America spends more on health than other nations – almost $2.5 trillion in 2009 – and yet scores less than other wealthy nations on life expectancy, infant mortality and other indicators of population health. The bulk of U.S. health expenditures (75 percent) are spent treating chronic diseases, many of which are preventable. (Chronic diseases include obesity, diabetes, high-blood pressure, heart disease, and cancer.) A mere fraction of U.S. health expenditures (3.1 percent) is spent on prevention. An Institute of Medicine report released in 2012 concluded that the federal government’s public health investment ($11.6 billion in 2009) should be doubled to begin to fund public health efforts at a level that would address current needs.

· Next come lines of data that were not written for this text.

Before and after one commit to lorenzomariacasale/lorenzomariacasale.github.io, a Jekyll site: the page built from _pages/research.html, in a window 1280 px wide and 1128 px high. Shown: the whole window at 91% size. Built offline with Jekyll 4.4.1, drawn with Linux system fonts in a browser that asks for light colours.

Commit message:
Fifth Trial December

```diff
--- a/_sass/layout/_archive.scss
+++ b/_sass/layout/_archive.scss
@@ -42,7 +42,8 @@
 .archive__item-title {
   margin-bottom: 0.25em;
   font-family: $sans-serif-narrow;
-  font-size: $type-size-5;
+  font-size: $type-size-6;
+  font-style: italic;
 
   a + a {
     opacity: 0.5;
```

The Affordable Care Act makes public health and the prevention of chronic disease a United States priority for the first time by establishing mandatory funding for the Prevention and Public Health Fund. Fifteen billion dollars over 10 years was set aside for the Fund. The Fund already has provided $1.25 billion for prevention and public health activities: $500 million in FY 2010 and $750 million in FY 2011. Another $1 billion has been allocated in FY 2012 and is in the process of being distributed.

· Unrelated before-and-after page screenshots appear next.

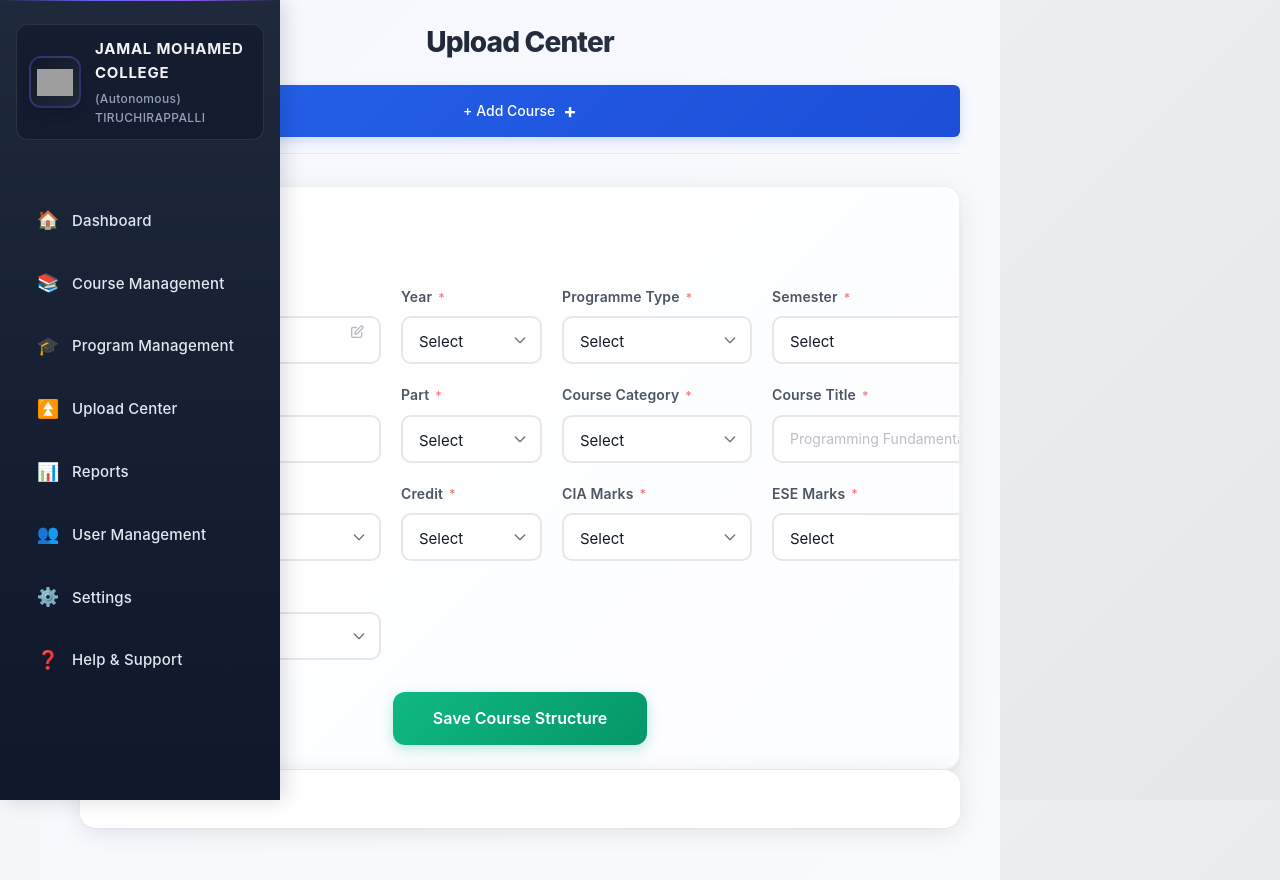
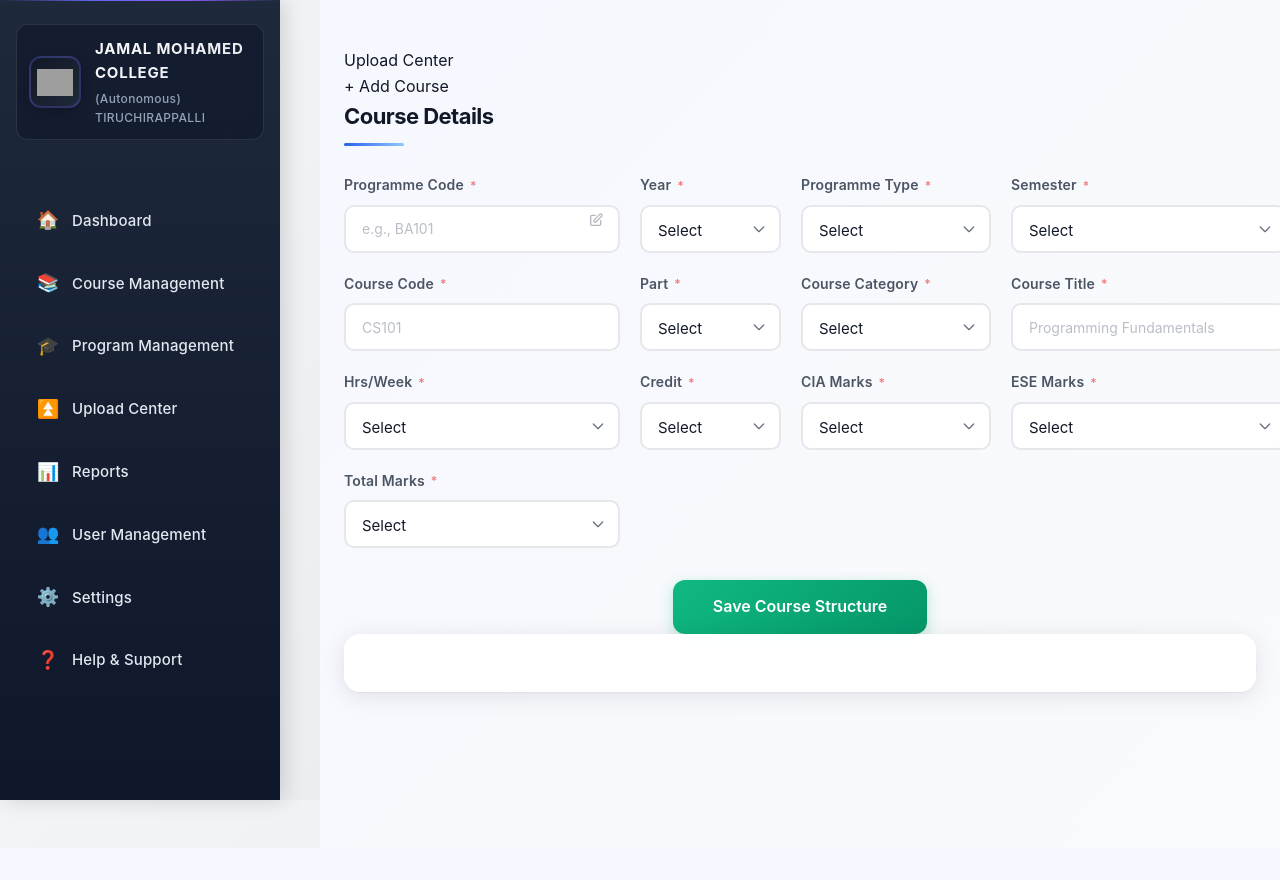
Before and after one commit to Sanatech2006/Syllabus-Management-System, a Django app: page /upload-center/ in a window 1280 px wide. After the commit the page ends 817 px from the top, so only its background shows below. Run offline with Django 4.2, Linux system fonts and the light colour scheme; data that the repository does not hold is empty; grey boxes are pictures that could not be loaded.

Commit message:
Final design

```diff
--- a/static/assets/css/upload_center.css
+++ b/static/assets/css/upload_center.css
@@ -2,7 +2,7 @@
 /* Page base layout - Enhanced */
 .page-wrapper {
     min-height: 100vh;
-    padding: 20px 40px;
+    padding: 24px;
     box-sizing: border-box;
     background: linear-gradient(135deg, #f6f8ff 0%, #f9fafb 100%);
     font-family: 'Inter', system-ui, -apple-system, BlinkMacSystemFont, "Segoe UI", sans-serif;
@@ -15,10 +15,6 @@
     width: 100%;
     margin: 0 auto;
 }
-
-
-
-
 
 /* Header: title left, button right - Enhanced */
 .upload-center-header {
@@ -369,7 +365,7 @@
 
 @media (max-width: 480px) {
     .page-wrapper {
-        padding: 20px;
+        padding: 16px;
     }
 
     .upload-center-content,
--- a/templates/base_layout.html
+++ b/templates/base_layout.html
@@ -18,8 +18,7 @@
   {% include "menus.html" %}
 
   <!-- page body -->
-  <main class="content">
-
+  <main class="page-wrapper w-full px-8">
     {% if messages %}
       <div class="messages">
         {% for message in messages %}
--- a/templates/cou_manage.html
+++ b/templates/cou_manage.html
@@ -7,6 +7,7 @@
 <link rel="stylesheet" href="{% static 'assets/css/cou_manage.css' %}">
 <script src="{% static 'assets/js/course_management.js' %}"></script>
 {% endblock %}
+
 
 {% block content %}
 <div class="page-wrapper">
--- a/templates/upload_center.html
+++ b/templates/upload_center.html
@@ -12,31 +12,23 @@
 {% block content %}
 <div class="page-wrapper">
 
-    {% if messages %}
-    <div class="messages">
-        {% for message in messages %}
-        <div class="alert alert-{{ message.tags }}">{{ message }}</div>
-        {% endfor %}
-    </div>
-    {% endif %}
+  <!-- Upload Center title + Tailwind button -->
+  <div class="mb-4 flex items-center justify-between">
+    <h1 class="text-2xl font-bold text-slate-900">Upload Center</h1>
 
-    <!-- Top header: title + (future) Add Course button -->
-    <div class="upload-center-header flex items-center justify-between mb-6 border-b border-slate-200 pb-4">
-        <h1 class="upload-center-title text-4xl font-extrabold text-red-600 underline">
-    Upload Center
-</h1>
+    <button
+      type="button"
+      id="openAddCourse"
+      class="inline-flex items-center gap-1 rounded-lg bg-blue-600 px-4 py-2 text-sm font-semibold text-white shadow-sm hover:bg-blue-700 focus:outline-none focus:ring-2 focus:ring-blue-400">
+      <span class="text-lg leading-none">+</span>
+      <span>Add Course</span>
+    </button>
+  </div>
 
 
-        <!-- You can style this as needed or keep it for future navigation -->
-        <button type="button"
-                class="btn-add-course inline-flex items-center rounded-lg bg-blue-600 px-4 py-2 text-sm font-semibold text-white shadow-sm hover:bg-blue-700"
-                id="openAddCourse">
-            + Add Course
-        </button>
-    </div>
+    <!-- Course details form card -->
+    <div class="w-full rounded-xl bg-white p-6 shadow-sm ring-1 ring-slate-200">
 
-    <!-- Course details form card -->
-    <div class="upload-center-form-card">
         <h2 class="form-title">Course Details</h2>
 
         <!-- Main form that saves to database -->
```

The Fund is anticipated to be used for programs at the local, state, and federal level. Illinois has been awarded more than $31 million in Prevention Fund grants. Funding is intended for community prevention, clinical prevention, public health workforce and infrastructure, and research and tracking. Community prevention includes tobacco prevention and obesity prevention and fitness. Public health workforce and infrastructure includes supporting training of public health providers.
The Prevention and Public Health Fund is intended to supplement not supplant existing federal commitments for public health and prevention. However, the Affordable Care Act allows Congress to use money from the fund to spend on existing prevention or health promotion programs that met the goals of improving health and restraining growth in costs. Also, Congress can still pass laws to reduce the amount of money allocated to the Fund. Congress can even amend the Affordable Care Act to eliminate the Fund. Funding of the Prevention and Public Health Fund has already been cut by $6.25 billion over nine years to help postpone a cut in Medicare physician payments.
The Fund remains at risk. Earlier this year, Congress passed the Sequestration Act which would make across-the-board cuts in defense and nondefense discretionary programs in January 2013 if a deficit reduction plan was not passed and signed into law. So far, a deficit reduction plan has not been enacted. According to an OMB report released mid –September critical programs that protect the public’s health face an 8.2 percent cut. (The Prevention and Public Health Fund would be subject to cuts of 7.6 percent.)
Some useful websites for more information: